GOAL OF THE EXERCISE — Look through the lines below for the word "Suffix", and copy every line that has it.

[Records drawn from a dataset]
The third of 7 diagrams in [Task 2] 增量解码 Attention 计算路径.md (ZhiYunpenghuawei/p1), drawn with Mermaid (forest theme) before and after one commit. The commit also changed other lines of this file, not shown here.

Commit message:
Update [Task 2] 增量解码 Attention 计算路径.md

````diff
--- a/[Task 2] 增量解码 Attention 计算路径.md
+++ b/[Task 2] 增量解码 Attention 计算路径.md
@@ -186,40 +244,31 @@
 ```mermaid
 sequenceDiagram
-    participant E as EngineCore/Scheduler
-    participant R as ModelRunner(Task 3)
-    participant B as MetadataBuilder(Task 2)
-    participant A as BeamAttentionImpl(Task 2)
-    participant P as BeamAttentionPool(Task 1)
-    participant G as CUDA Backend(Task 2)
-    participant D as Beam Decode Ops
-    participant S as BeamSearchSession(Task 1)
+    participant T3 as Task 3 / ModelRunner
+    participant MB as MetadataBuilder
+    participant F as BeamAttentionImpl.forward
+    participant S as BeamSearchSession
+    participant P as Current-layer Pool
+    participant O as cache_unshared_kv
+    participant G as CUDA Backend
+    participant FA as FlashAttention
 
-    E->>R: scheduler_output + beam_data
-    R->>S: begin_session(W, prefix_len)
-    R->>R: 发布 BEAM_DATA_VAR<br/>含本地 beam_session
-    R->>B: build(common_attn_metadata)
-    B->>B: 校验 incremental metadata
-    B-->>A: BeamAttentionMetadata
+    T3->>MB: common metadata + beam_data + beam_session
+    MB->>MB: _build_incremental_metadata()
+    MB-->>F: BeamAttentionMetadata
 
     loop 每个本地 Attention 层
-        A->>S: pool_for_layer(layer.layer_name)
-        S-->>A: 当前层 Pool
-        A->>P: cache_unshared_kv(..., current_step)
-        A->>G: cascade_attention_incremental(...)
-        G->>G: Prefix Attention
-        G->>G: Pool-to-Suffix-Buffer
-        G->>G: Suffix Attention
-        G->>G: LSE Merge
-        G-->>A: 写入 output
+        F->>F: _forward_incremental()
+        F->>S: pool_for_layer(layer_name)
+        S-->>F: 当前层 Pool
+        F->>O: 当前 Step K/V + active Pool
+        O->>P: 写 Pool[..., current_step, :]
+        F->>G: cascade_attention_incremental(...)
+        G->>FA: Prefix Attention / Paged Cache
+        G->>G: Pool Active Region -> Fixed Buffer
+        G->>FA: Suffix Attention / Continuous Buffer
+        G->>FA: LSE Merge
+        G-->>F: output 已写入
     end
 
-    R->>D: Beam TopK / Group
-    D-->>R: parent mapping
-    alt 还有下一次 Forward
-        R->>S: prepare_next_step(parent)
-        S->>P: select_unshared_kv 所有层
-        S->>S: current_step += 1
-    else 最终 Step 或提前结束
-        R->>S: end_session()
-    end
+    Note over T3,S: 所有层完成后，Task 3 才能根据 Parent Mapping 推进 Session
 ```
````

RESULT —
-        G->>G: Pool-to-Suffix-Buffer
-        G->>G: Suffix Attention
+        G->>FA: Suffix Attention / Continuous Buffer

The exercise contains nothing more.